IMF sees slower European growth
Eastern European countries would be "especially vulnerable"
The International Monetary Fund said Monday that the global credit crisis and persistent gloom over the U.S. economy have dampened the outlook for European economic growth, according to AP.
"Europe has so far been relatively resilient to the U.S. slowdown and the global financial turbulence, but the historical record suggests these will increasingly take their toll," said Michael Deppler, director of the IMF`s European Department.
The IMF forecast that the fallout from the credit crisis would combine with the near-record strength of the euro and soaring food and energy prices to knock inflation-adjusted GDP growth across Europe to 2.6 percent this year from 3.9 percent last year "with growth rates in the advanced economies projected to fall well below potential for some time."

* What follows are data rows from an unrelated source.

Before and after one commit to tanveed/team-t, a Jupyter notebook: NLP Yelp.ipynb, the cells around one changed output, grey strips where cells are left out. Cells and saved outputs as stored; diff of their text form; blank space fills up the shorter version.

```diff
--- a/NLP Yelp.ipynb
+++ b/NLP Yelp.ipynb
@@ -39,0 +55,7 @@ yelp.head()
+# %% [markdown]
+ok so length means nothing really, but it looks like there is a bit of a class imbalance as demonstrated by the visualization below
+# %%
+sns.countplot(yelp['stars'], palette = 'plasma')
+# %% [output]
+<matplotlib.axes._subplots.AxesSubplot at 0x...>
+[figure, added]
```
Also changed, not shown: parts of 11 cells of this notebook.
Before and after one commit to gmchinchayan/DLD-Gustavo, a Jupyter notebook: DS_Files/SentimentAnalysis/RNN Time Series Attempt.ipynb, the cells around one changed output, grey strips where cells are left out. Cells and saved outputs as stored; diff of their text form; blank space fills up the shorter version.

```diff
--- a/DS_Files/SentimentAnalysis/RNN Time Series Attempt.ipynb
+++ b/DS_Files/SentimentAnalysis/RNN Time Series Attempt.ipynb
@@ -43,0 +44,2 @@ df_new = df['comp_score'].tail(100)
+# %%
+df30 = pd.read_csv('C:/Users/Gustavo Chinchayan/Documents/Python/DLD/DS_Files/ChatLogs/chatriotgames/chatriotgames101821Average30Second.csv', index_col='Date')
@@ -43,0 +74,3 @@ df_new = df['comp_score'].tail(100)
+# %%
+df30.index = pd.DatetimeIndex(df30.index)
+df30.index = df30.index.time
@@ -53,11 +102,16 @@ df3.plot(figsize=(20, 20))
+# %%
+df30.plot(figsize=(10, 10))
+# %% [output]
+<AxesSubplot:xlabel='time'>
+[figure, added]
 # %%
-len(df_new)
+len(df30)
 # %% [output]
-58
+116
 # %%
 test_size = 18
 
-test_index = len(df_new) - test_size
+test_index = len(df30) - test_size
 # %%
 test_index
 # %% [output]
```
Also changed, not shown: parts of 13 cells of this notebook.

The IMF broke down its forecast in two categories. The first was advanced European economies, including the 15-nation euro zone, Denmark, Sweden and Britain. The second was emerging European economies, including Russia, Croatia, Albania, Turkey and Ukraine, among others.
The agency said that the advanced European economies would see a decline in real growth to 1.5 percent this year from 2.8 percent in 2007. The emerging economies` GDP would drop to 5.5 percent from 6.9 percent in 2007.
In the euro zone, GDP is expected to be at 1.4 percent this year and 1.2 percent in 2009.
"The sharp rise in inflation, which has already dampened consumer confidence and spending in Europe, is a further source of weakness," Deppler said.
The IMF outlook, in an annual report, comes with inflation in the 15-nation euro zone — which is home to more than 317 million people and accounts for more than 15 percent of the world`s global domestic product — running at 3.6 percent, its highest level in 16 years.
The IMF cautioned that a "further appreciation of the euro" and the threat of the credit squeeze exploding into a full-blown crunch were issues, though the risks should not be exaggerated.
Among the most vulnerable countries are those that are seeing a cooling of once-hot real estate markets, particularly Britain and Spain.
"Risks are greater in countries that are going through a correction in housing prices, though this factor is mitigated in Europe by the limited reliance of households on borrowing against home equity collateral," the IMF said.
Also vulnerable are emerging economies — such as eastern European countries — with large current account deficits and high external debt because they would be "especially vulnerable to shifts in investor confidence."